When training with your concealed carry gun, train for how you conduct your daily life.

Concealed Carry Training: Practice for Your Reality

Training in tactical gear may be fun, but is it helping to develop your concealed-carry skills? What good does it do you to work with a full-size semiauto when what you really carry is a snubby?

It baffles me to see someone training with a full-size pistol worn in a thigh rig slung from a tactical belt supporting a slew of magazines—only to stow said gear and strap on a subcompact pistol or subnose revolver. Then, of course, they put on a cover garment, which they haven’t practiced a single draw from all day, to head out into their real world.

Even worse is the moderately trained but highly equipped “operator” who shows up for a pistol course wearing a plate carrier. Why? If your goal is to live out some fantasy of being a member of an elite military or police unit, maybe you should join a tactical airsoft squad. At a pistol course, why not use gear that replicates what you’re likely to have in a fight for your life?
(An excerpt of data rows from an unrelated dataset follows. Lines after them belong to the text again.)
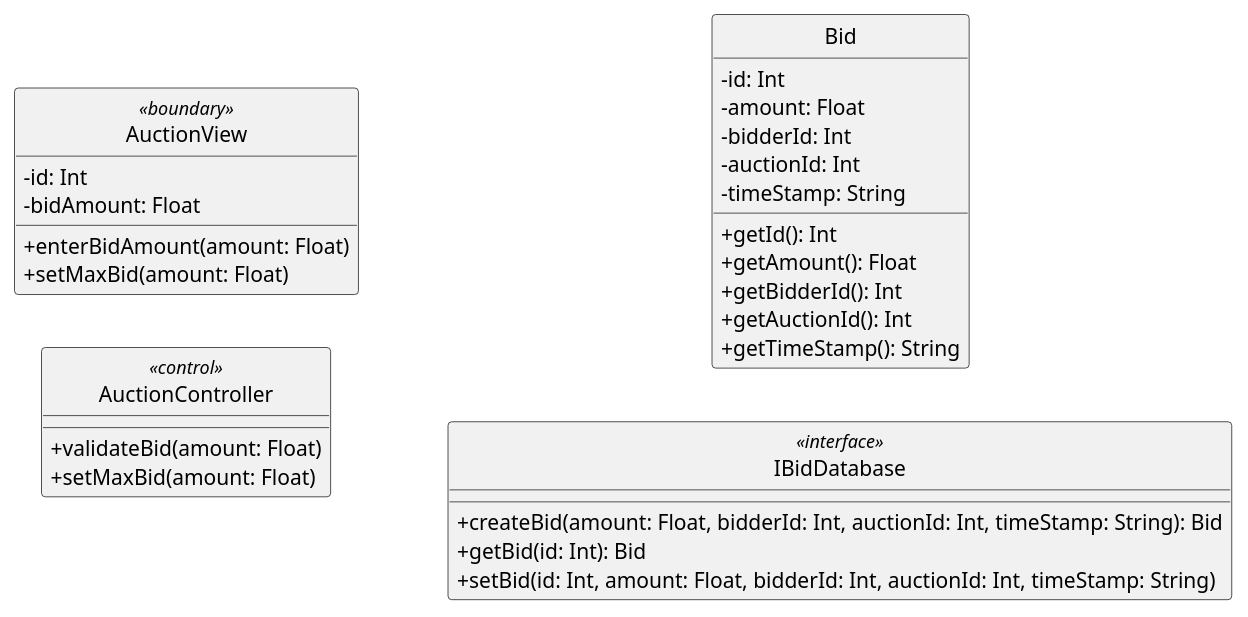
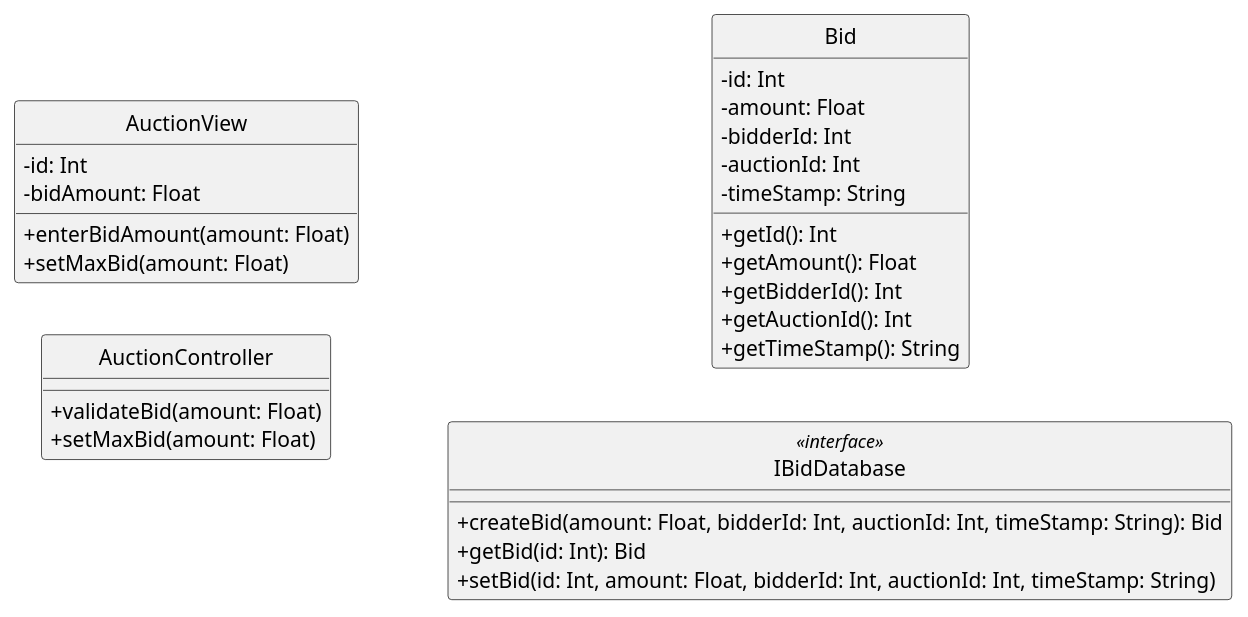
The diagram in uml/design/class/linh/place_bid.puml (anhbanlinhle/velocity-exchange), drawn with PlantUML before and after one commit. The commit also changed 1 other file, not shown here.

```diff
--- a/uml/design/class/linh/place_bid.puml
+++ b/uml/design/class/linh/place_bid.puml
@@ -1,43 +1,43 @@
 @startuml 
 left to right direction
 skinparam classAttributeIconSize 0
 skinparam linetype ortho
 hide circle
-class AuctionView <<boundary>> {
+class AuctionView {
     - id: Int
     - bidAmount: Float
 
     + enterBidAmount(amount: Float)
     + setMaxBid(amount: Float)
 
     }
 
-class AuctionController <<control>> {
+class AuctionController {
     + validateBid(amount: Float)
     + setMaxBid(amount: Float)
 
     }
 
 class Bid {
     - id: Int
     - amount: Float
     - bidderId: Int
     - auctionId: Int
     - timeStamp: String
 
     + getId(): Int
     + getAmount(): Float
     + getBidderId(): Int
     + getAuctionId(): Int
     + getTimeStamp(): String
     }
 
 class IBidDatabase <<interface>> {
     + createBid(amount: Float, bidderId: Int, auctionId: Int, timeStamp: String): Bid
     + getBid(id: Int): Bid
     + setBid(id: Int, amount: Float, bidderId: Int, auctionId: Int, timeStamp: String)
     }
 
 
 
 @enduml
```
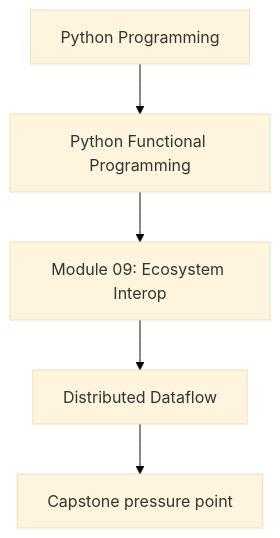
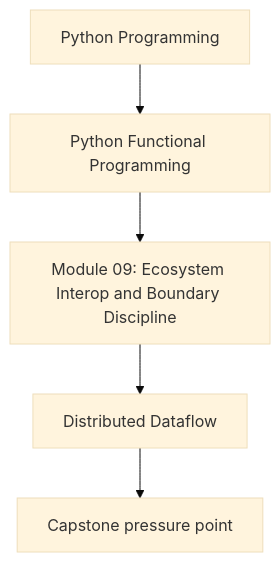
Before and after one commit to bijux/bijux-masterclass: the first of 2 diagrams in programs/python-programming/python-functional-programming/course-book/module-09-ecosystem-interop/distributed-dataflow.md, drawn with Mermaid (base theme). The commit also changed 241 other files, not shown here.

````diff
--- a/programs/python-programming/python-functional-programming/course-book/module-09-ecosystem-interop/distributed-dataflow.md
+++ b/programs/python-programming/python-functional-programming/course-book/module-09-ecosystem-interop/distributed-dataflow.md
@@ -6,7 +6,7 @@
 ```mermaid
 flowchart TD
   family["Python Programming"] --> program["Python Functional Programming"]
-  program --> module["Module 09: Ecosystem Interop"]
+  program --> module["Module 09: Ecosystem Interop and Boundary Discipline"]
   module --> concept["Distributed Dataflow"]
   concept --> capstone["Capstone pressure point"]
 ```
````
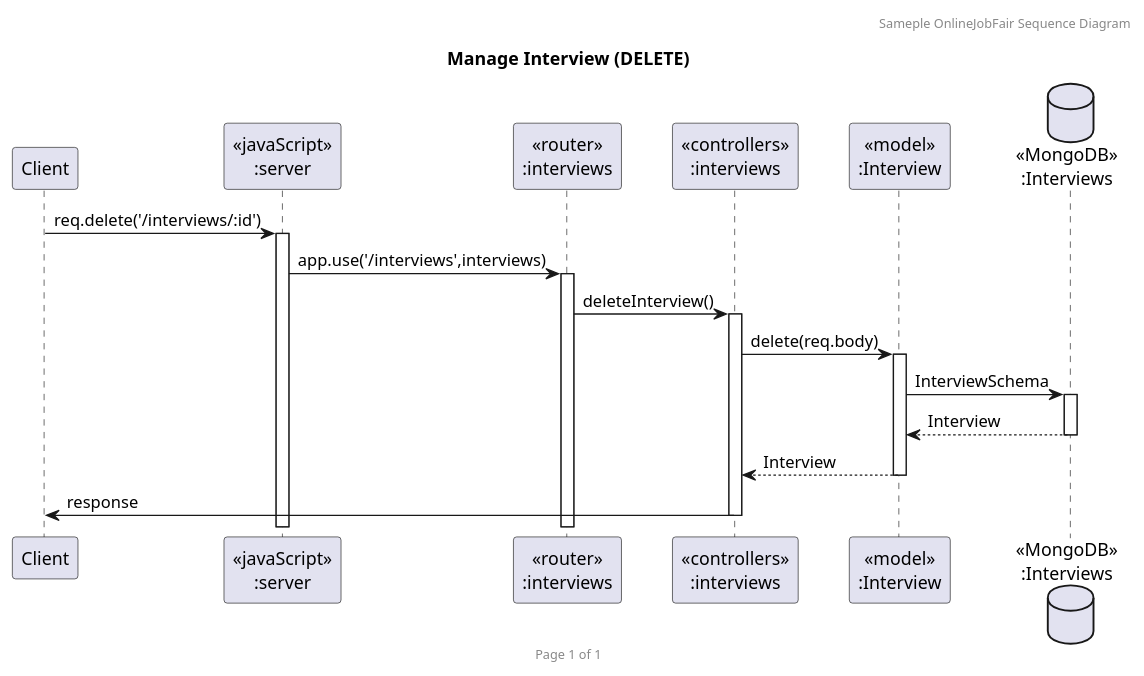
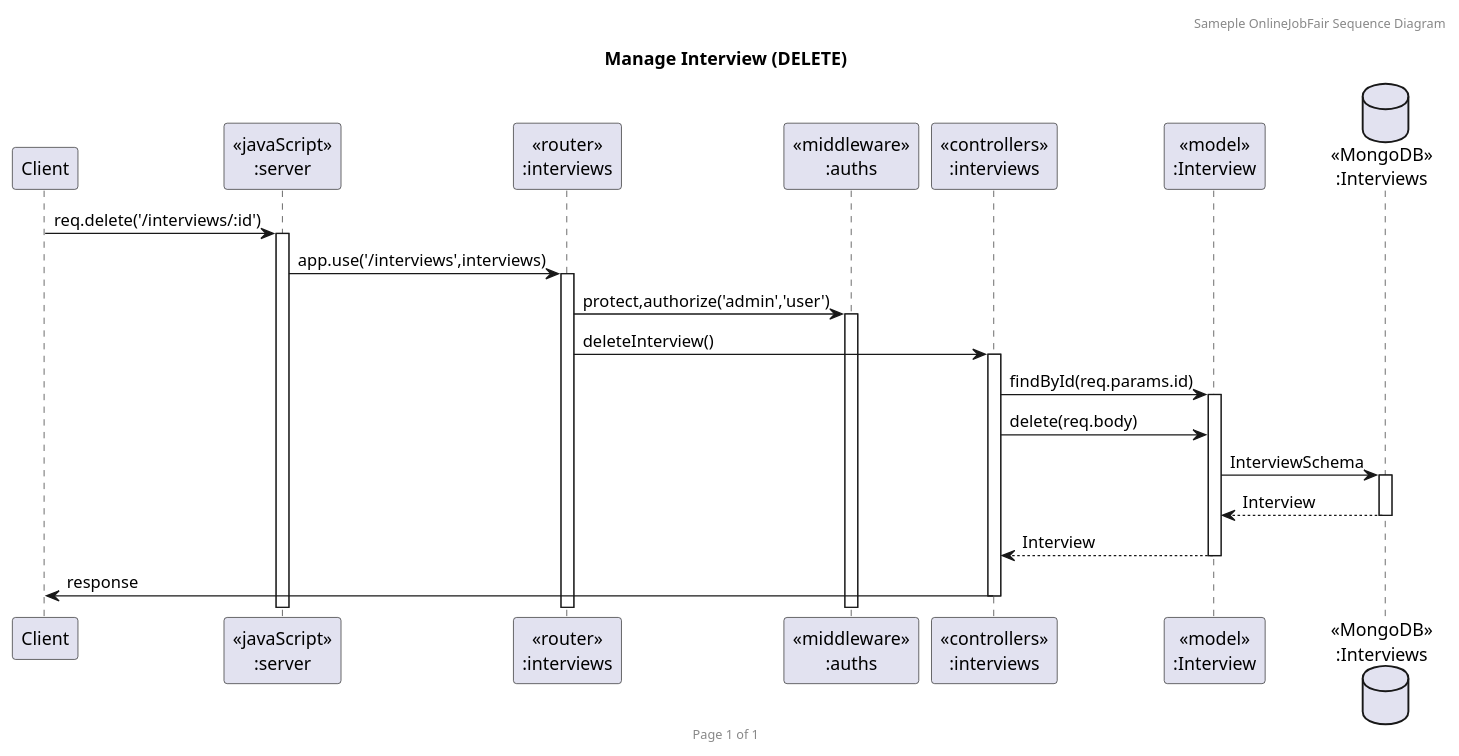
One commit to 2110503TACEDT66/presentation-day-1-madumeawteehongraomai changed the diagram in plantuml/deleteinter.puml. Above: the diagram before and after it, drawn with PlantUML. The commit also changed 29 other files, not shown here.

```diff
--- a/plantuml/deleteinter.puml
+++ b/plantuml/deleteinter.puml
@@ -1,23 +1,26 @@
 @startuml Manage Interview (DELETE)
 
 header Sameple OnlineJobFair Sequence Diagram
 footer Page %page% of %lastpage%
 title "Manage Interview (DELETE)"
 
 participant "Client" as client
 participant "<<javaScript>>\n:server" as server
 participant "<<router>>\n:interviews" as routerInterviews
+participant "<<middleware>>\n:auths" as auth
 participant "<<controllers>>\n:interviews" as controllersInterviews
 participant "<<model>>\n:Interview" as modelInterview
 database "<<MongoDB>>\n:Interviews" as InterviewsDatabase
 
 client->server ++:req.delete('/interviews/:id')
 server->routerInterviews ++:app.use('/interviews',interviews)
+routerInterviews -> auth ++:protect,authorize('admin','user')
 routerInterviews -> controllersInterviews ++:deleteInterview()
-controllersInterviews->modelInterview ++:delete(req.body)
+controllersInterviews->modelInterview ++:findById(req.params.id)
+controllersInterviews->modelInterview :delete(req.body)
 modelInterview ->InterviewsDatabase ++: InterviewSchema
 InterviewsDatabase --> modelInterview --: Interview
 controllersInterviews <-- modelInterview --:Interview
 controllersInterviews->client --:response
 
 @enduml
```
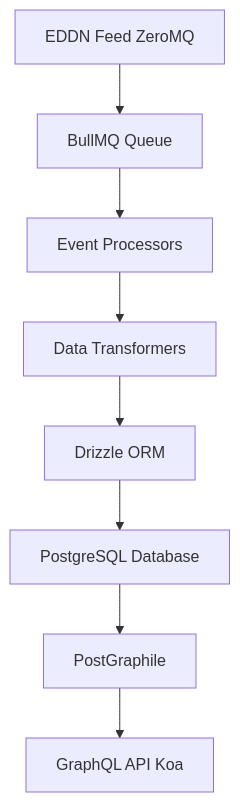
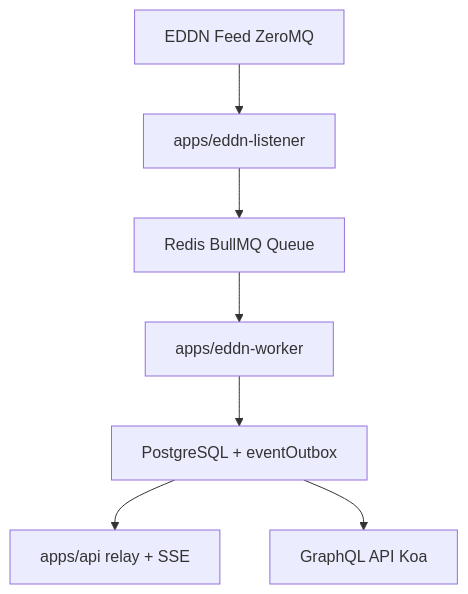
The diagram in README.md (jovanblazek/elitehub-vault), drawn with Mermaid before and after one commit. The commit also changed other lines of this file and 160 other files, not shown here.

````diff
--- a/README.md
+++ b/README.md
@@ -199,13 +202,13 @@
 ```mermaid
 flowchart TD
     A[EDDN Feed ZeroMQ]
-    B[BullMQ Queue]
-    C[Event Processors]
-    D[Data Transformers]
-    E[Drizzle ORM]
-    F[PostgreSQL Database]
-    G[PostGraphile]
-    H[GraphQL API Koa]
+    B[apps/eddn-listener]
+    C[Redis BullMQ Queue]
+    D[apps/eddn-worker]
+    E[PostgreSQL + eventOutbox]
+    F[apps/api relay + SSE]
+    G[GraphQL API Koa]
 
-    A --> B --> C --> D --> E --> F --> G --> H
+    A --> B --> C --> D --> E --> F
+    E --> G
 ```
````
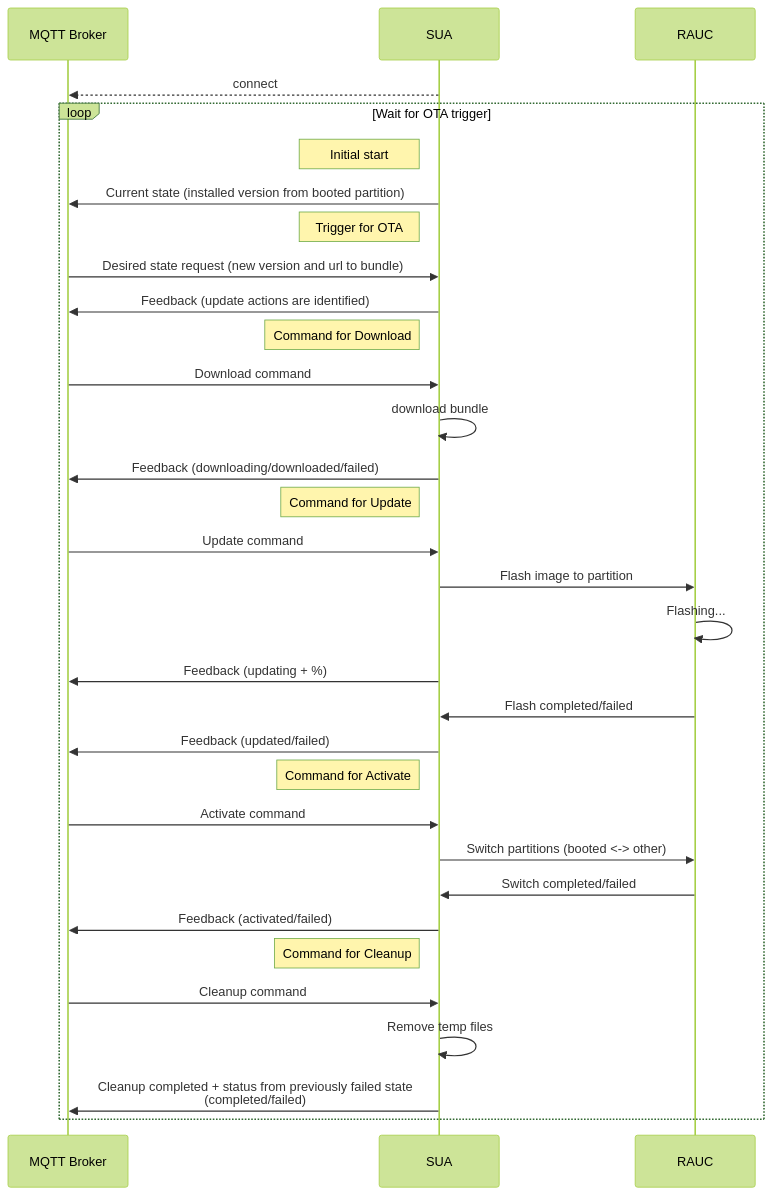
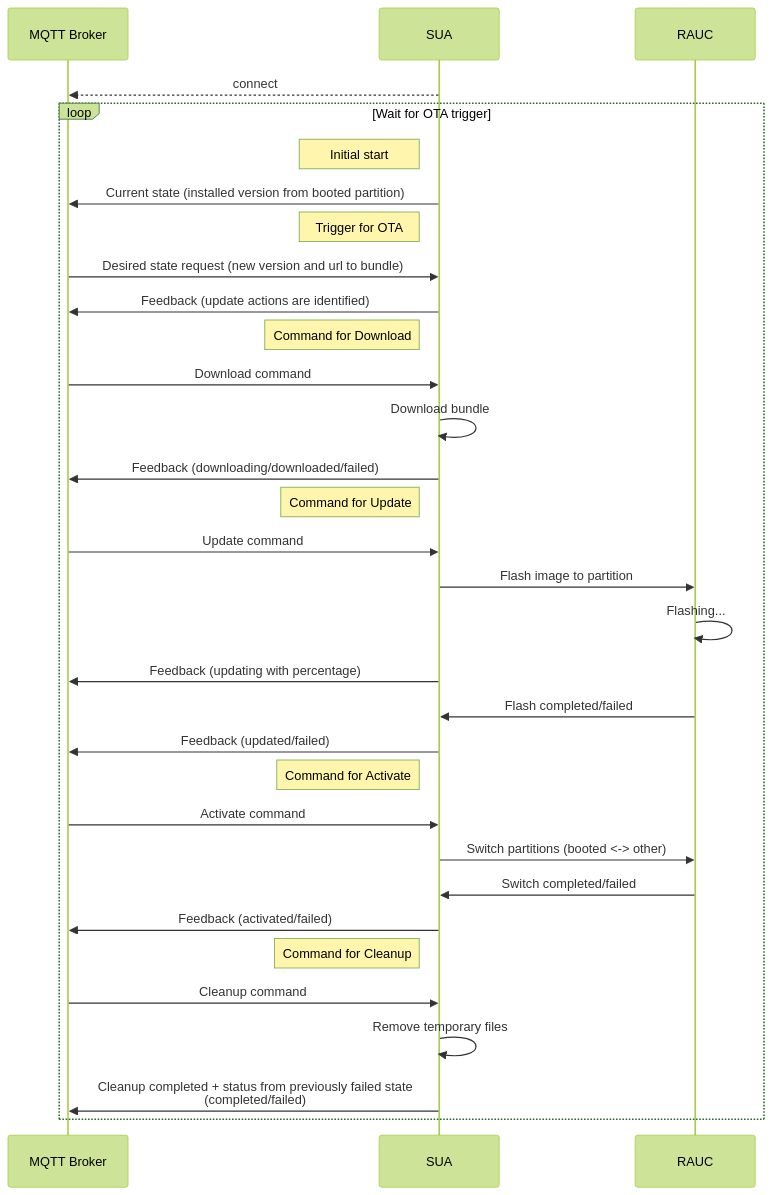
One commit to eclipse-leda/leda-contrib-self-update-agent changed the first of 2 diagrams in README.md. Above: the diagram before and after it, drawn with Mermaid (forest theme). The commit also changed other lines of this file and 2 other files, not shown here.

````diff
--- a/README.md
+++ b/README.md
@@ -22,43 +22,43 @@
 ```mermaid
 sequenceDiagram
     participant m as MQTT Broker 
     participant s as SUA
     participant r as RAUC
 
     s -->> m: connect
 
     loop Wait for OTA trigger
 
     Note left of s: Initial start
     s ->> m: Current state (installed version from booted partition)
 
     Note left of s: Trigger for OTA
     m ->> s: Desired state request (new version and url to bundle)
     s ->> m: Feedback (update actions are identified)
 
     Note left of s: Command for Download
     m ->> s: Download command
-    s ->> s: download bundle
+    s ->> s: Download bundle
     s ->> m: Feedback (downloading/downloaded/failed)
 
     Note left of s: Command for Update
     m ->> s: Update command
     s ->> r: Flash image to partition
     r ->> r: Flashing...
-    s ->> m: Feedback (updating + %)
+    s ->> m: Feedback (updating with percentage)
     r ->> s: Flash completed/failed
     s ->> m: Feedback (updated/failed)
 
     Note left of s: Command for Activate
     m ->> s: Activate command
     s ->> r: Switch partitions (booted <-> other)
     r ->> s: Switch completed/failed
     s ->> m: Feedback (activated/failed)
 
     Note left of s: Command for Cleanup
     m ->> s: Cleanup command
-    s ->> s: Remove temp files
+    s ->> s: Remove temporary files
     s ->> m: Cleanup completed + status from previously failed state<br>(completed/failed)
 
     end
 ```
````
Sure, if you are a police officer, contractor, security professional or member of the armed forces, training in tactical gear as described above makes sense. Training in tactical gear is your real world. But, if not, you are doing yourself a great disservice by training with a gun and gear you certainly won’t be using in your time of need and by robbing yourself of valuable repetitions using the gun and gear that make up your real world.

First, let’s consider the gun. A full-size pistol provides a full firing grip. This, combined with its heft, makes a full-size pistol significantly easier to control in recoil than a smaller, lighter pistol designed for concealed carry.

The larger pistol typically holds more rounds, which is a good thing to have going for you in a gunfight. A longer-barreled pistol will have a longer sight radius and more prominent sights, both of which contribute to increased accuracy.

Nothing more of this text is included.